The authors study Uchicago UTEP’s teacher preparation program and the steps they take to prepare teachers in a context specific way that supports them to enter the classroom in the communities close to the school.  Of note about the UTEP curriculum are a couple of things.  Graduates are educated about theories around “funds of knowledge” and the unique perspectives that students bring to the classroom.  Teachers are also required to spend clinical hours in a local charter school to ground themselves firmly in a local classroom experience.   They also focus on two major projects which are the “school study”, a project where students engage deeply in a study of the community and an “interactive read aloud” which gives teachers perspective on the classroom experience.

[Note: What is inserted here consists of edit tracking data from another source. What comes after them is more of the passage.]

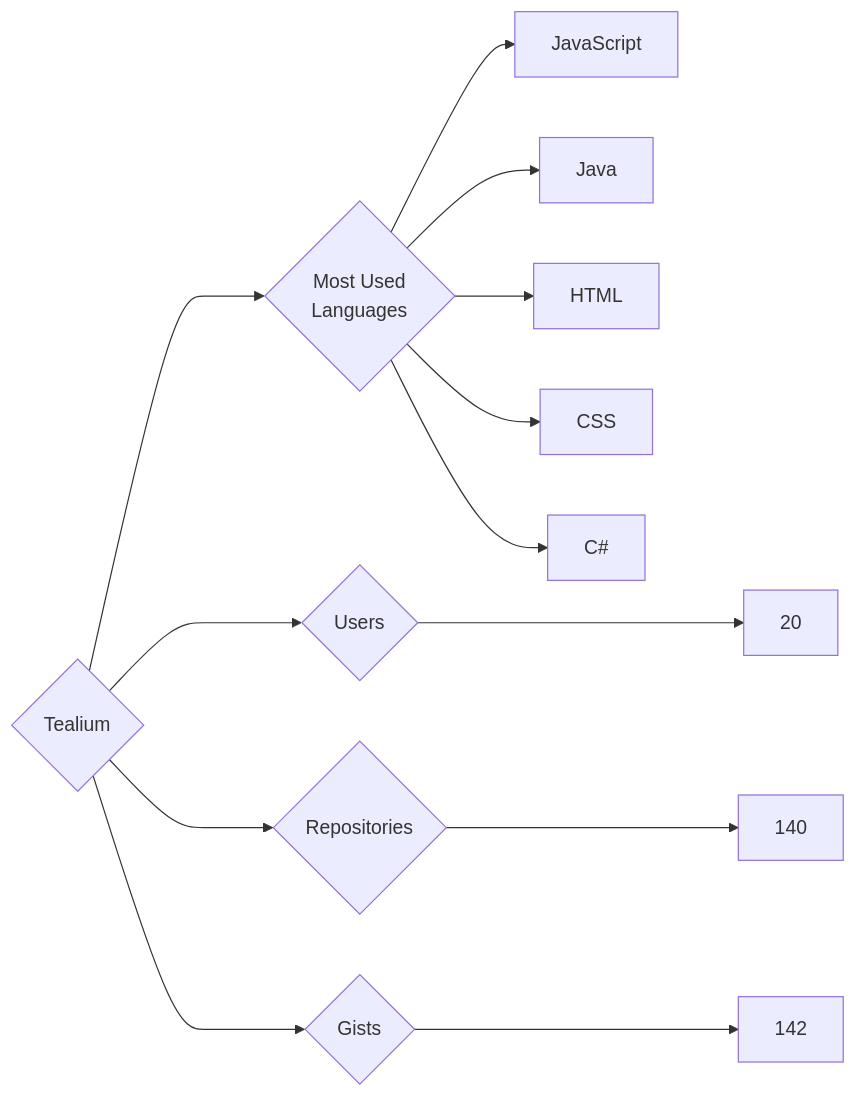
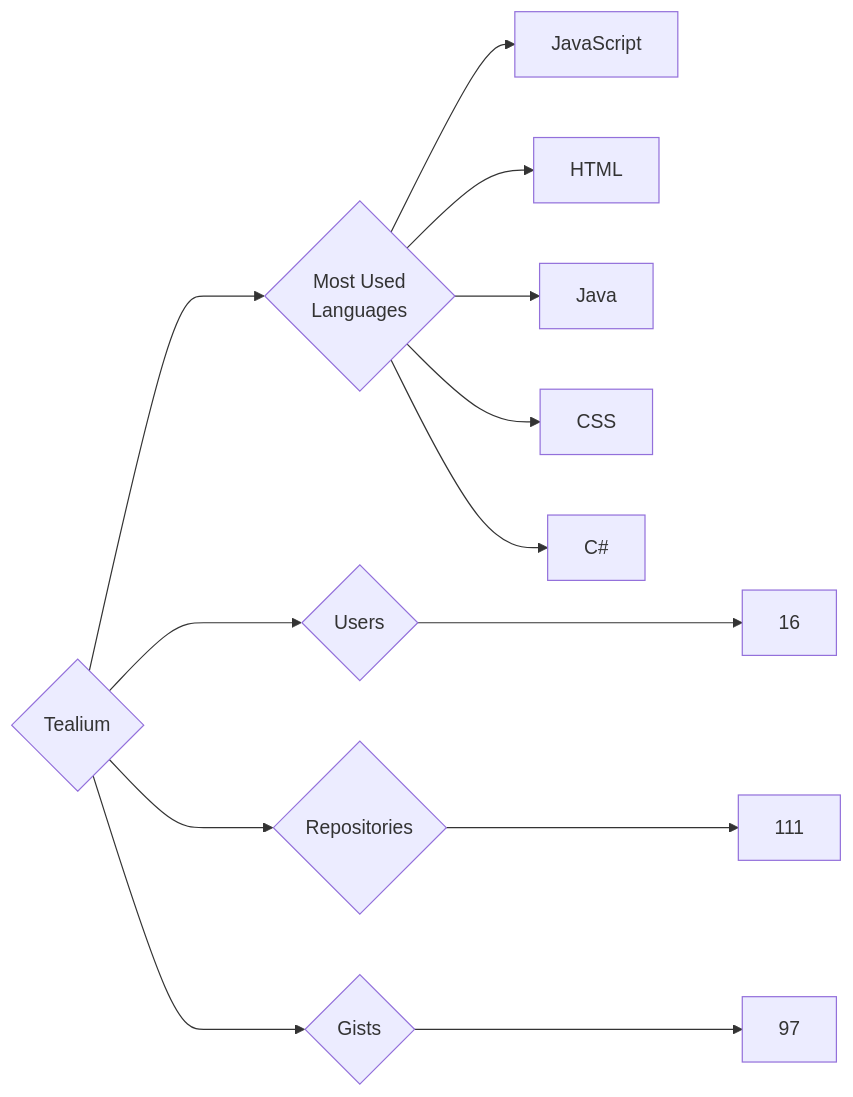
Before and after one commit to trickest/insiders: the diagram in targets/Tealium/README.md, drawn with Mermaid. The commit also changed 799 other files, not shown here.

````diff
--- a/targets/Tealium/README.md
+++ b/targets/Tealium/README.md
@@ -3,13 +3,13 @@
 ```mermaid
 graph LR
 COMPANY_NAME{Tealium}
-COMPANY_NAME ---> U{Users} ---> UN[20]
-COMPANY_NAME ---> R{Repositories} ---> RN[140]
-COMPANY_NAME ---> G{Gists} ---> GN[142]
+COMPANY_NAME ---> U{Users} ---> UN[16]
+COMPANY_NAME ---> R{Repositories} ---> RN[111]
+COMPANY_NAME ---> G{Gists} ---> GN[97]
 COMPANY_NAME ---> ML{Most Used<br>Languages}
 ML --> JavaScript[JavaScript]
+ML --> HTML[HTML]
 ML --> Java[Java]
-ML --> HTML[HTML]
 ML --> CSS[CSS]
 ML --> C#[C#]
 ```
````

The authors conclude that this context specific design  for a more nuanced teacher preparation program is very valuable for new teachers.  The context based education helps to unpack the “urban” in urban education and dispel some of the biases that new teachers may have upon entering the classroom.  The authors develop a framework that can be used for context base teacher preparation in an urban setting.


Review Comments


The author organizes the article by first giving purpose to their cause of study.  The need for  specialized education for urban education seems obvious as the urban setting requires teachers to be able to adapt their classroom to the students that enter and allow flexibility throughout a school year.  The authors then go on to describe the various context specific teacher programs that exist across the country.  The authors analyze and draw comparisons between these programs to develop a context specific framework.  The authors close the study by establishing their framework and again arguing for the need for context specific teacher preparation programs in an urban setting.


Contribution to Field

The article serves to further claims regarding the unique type of teacher skills that are required in an urban setting.  The “urban” teacher needs to be hyper reflective and willing to adapt and learn from the “funds of knowledge” that students bring to the classroom.  The authors contribute to this sect of educational research by building a framework for context specific teacher preparation.  The specific framework serves to inform teacher preparation programs across the country on how they can prepare urban teachers.


Theoretical Framework

The framework of this study is actually a case study of various teacher preparation programs across the country.  The authors seek to compare and contrast teacher preparation programs and their varying philosophy to find a framework for future context specific teacher preparation programs.  By doing a case study of the Chicago UTEP campus the authors are able to identify key levers in creating a context specific teacher preparation program.


Data Collection

Data is collected through qualitative observations and interviews of and with the candidates at the teacher preparation college.  The authors did an in-depth qualitative analyses of the methods utilized in the UTEP program.  The authors synthesized this data to create a framework for future programs.



The authors found that there were key factors that differentiated the UTEP program from traditional teacher preparation programs across the country.  The authors offer a framework that grounds teacher preparation in multicultural education in an emphasis on social justice and equity.  The framework takes important steps to develop teachers in a way that gives them insight into their teaching context from socio-political norms to local community practices.  This is important because it will prevent teachers from making broad and unreal generalizations about their students and their community.  In multicultural education a context specific education is essential to help prepare teachers to appreciate the funds of knowledge that their students bring to the classroom.  The framework that is developed can be used for teacher preparation programs across the country that seek to read teachers for urban communities.

“The people whom the problem most affects need to be the one’s leading the movement to change it”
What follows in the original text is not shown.